(Listed entries Opens)
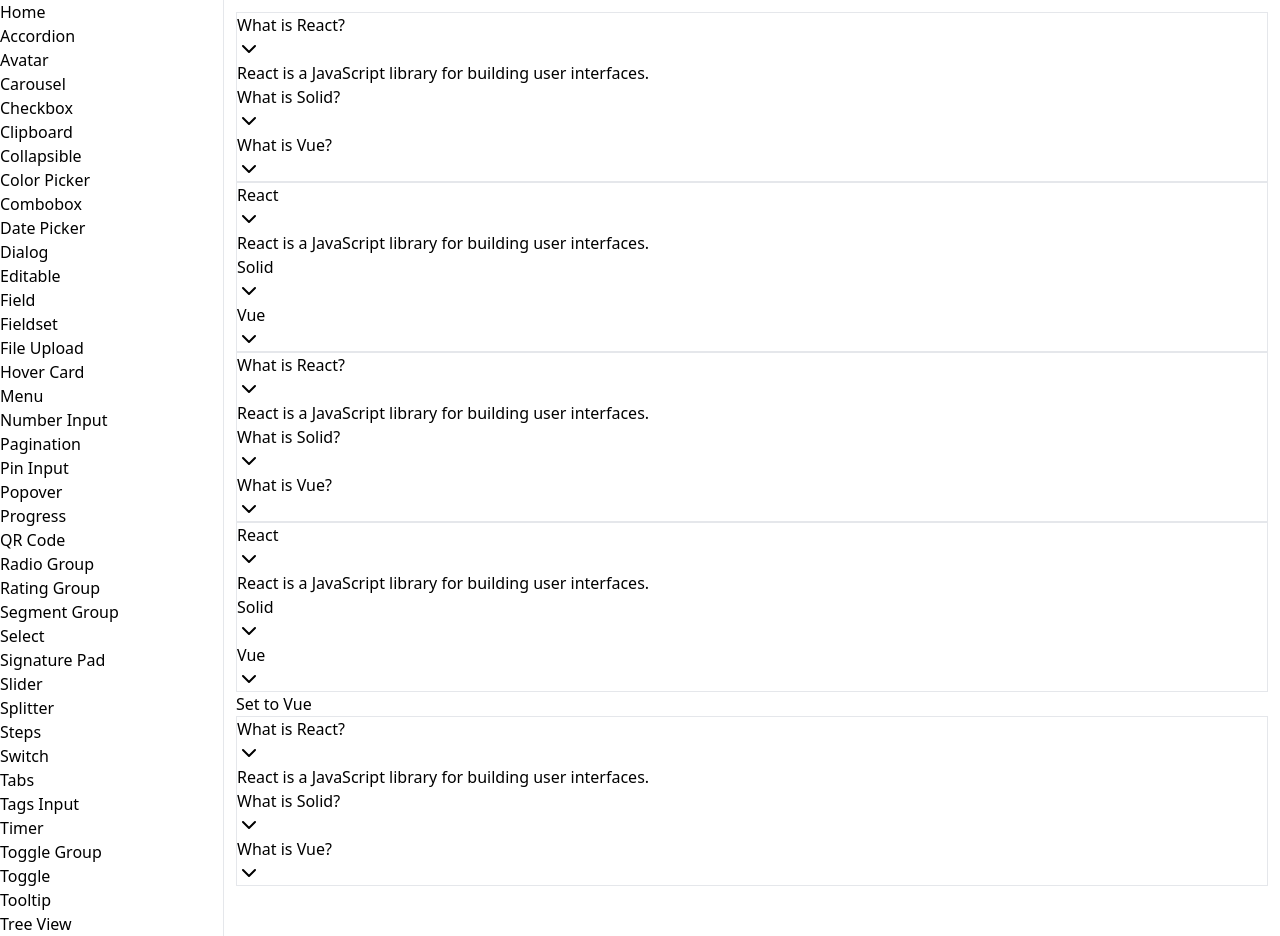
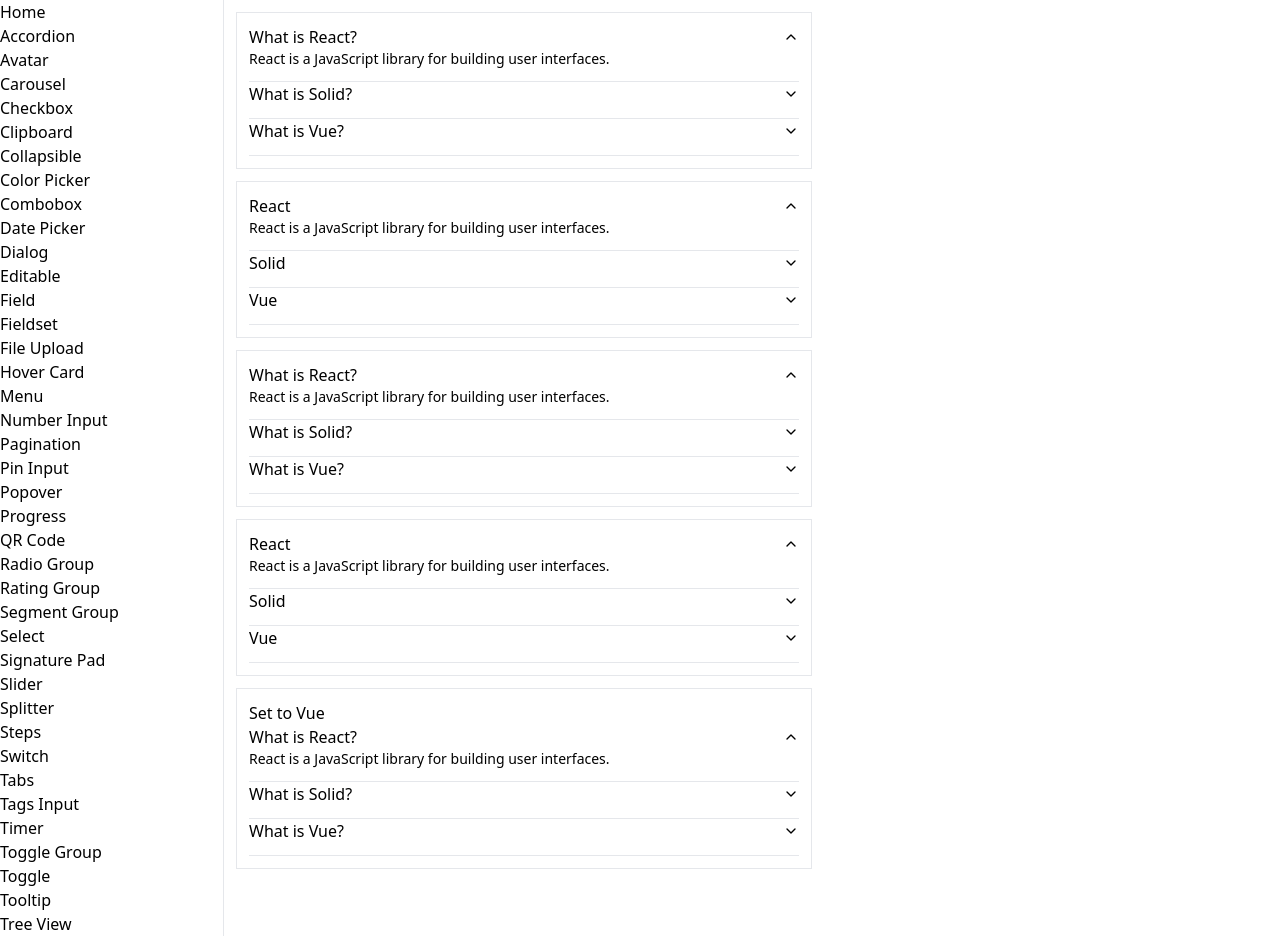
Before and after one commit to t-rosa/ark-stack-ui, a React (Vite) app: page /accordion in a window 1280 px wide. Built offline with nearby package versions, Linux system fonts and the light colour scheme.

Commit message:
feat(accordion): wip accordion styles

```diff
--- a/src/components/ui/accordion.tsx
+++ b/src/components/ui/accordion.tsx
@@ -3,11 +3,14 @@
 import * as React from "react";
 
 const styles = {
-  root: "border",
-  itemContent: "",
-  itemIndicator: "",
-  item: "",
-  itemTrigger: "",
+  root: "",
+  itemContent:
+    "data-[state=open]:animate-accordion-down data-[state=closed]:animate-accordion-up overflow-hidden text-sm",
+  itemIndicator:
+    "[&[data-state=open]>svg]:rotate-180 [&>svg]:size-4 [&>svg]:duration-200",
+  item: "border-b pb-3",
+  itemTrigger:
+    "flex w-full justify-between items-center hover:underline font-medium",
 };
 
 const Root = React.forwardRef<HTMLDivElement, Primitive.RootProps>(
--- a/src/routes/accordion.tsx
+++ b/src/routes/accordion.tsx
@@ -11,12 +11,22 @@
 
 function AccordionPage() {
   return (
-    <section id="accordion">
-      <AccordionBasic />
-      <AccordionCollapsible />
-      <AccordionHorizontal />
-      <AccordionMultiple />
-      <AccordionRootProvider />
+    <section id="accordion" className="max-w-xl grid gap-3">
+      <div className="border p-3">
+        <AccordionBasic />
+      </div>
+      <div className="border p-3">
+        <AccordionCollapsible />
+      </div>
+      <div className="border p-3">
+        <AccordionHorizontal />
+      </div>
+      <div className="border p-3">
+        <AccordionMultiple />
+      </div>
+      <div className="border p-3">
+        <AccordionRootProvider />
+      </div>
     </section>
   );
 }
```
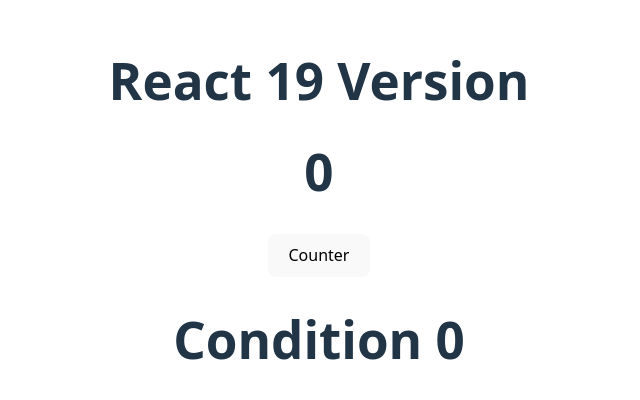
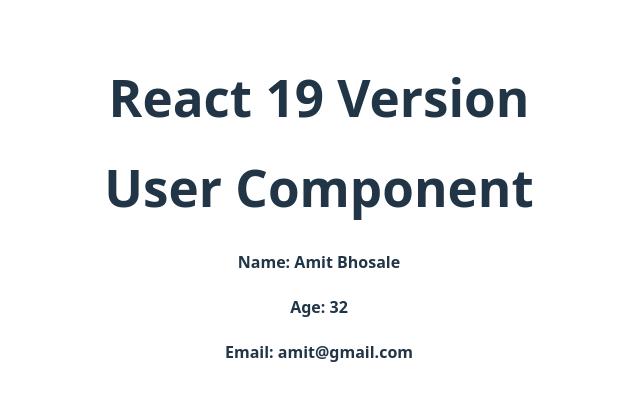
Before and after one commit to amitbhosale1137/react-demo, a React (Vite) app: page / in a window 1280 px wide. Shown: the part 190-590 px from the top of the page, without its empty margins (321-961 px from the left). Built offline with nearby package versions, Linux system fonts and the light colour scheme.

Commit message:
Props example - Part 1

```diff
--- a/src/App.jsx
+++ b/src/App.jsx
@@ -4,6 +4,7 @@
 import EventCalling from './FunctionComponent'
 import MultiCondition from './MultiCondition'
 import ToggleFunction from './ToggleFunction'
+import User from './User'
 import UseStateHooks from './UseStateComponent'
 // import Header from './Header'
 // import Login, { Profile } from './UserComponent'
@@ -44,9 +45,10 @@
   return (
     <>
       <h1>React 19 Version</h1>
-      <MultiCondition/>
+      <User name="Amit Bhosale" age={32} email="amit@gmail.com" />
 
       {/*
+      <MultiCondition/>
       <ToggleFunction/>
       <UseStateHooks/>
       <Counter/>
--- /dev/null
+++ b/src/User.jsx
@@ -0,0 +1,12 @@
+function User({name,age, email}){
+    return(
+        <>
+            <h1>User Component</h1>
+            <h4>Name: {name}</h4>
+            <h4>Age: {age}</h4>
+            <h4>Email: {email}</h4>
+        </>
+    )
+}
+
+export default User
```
(Listed entries Closes)
How many of the lines above include the string "components"? Only the number should be written.

2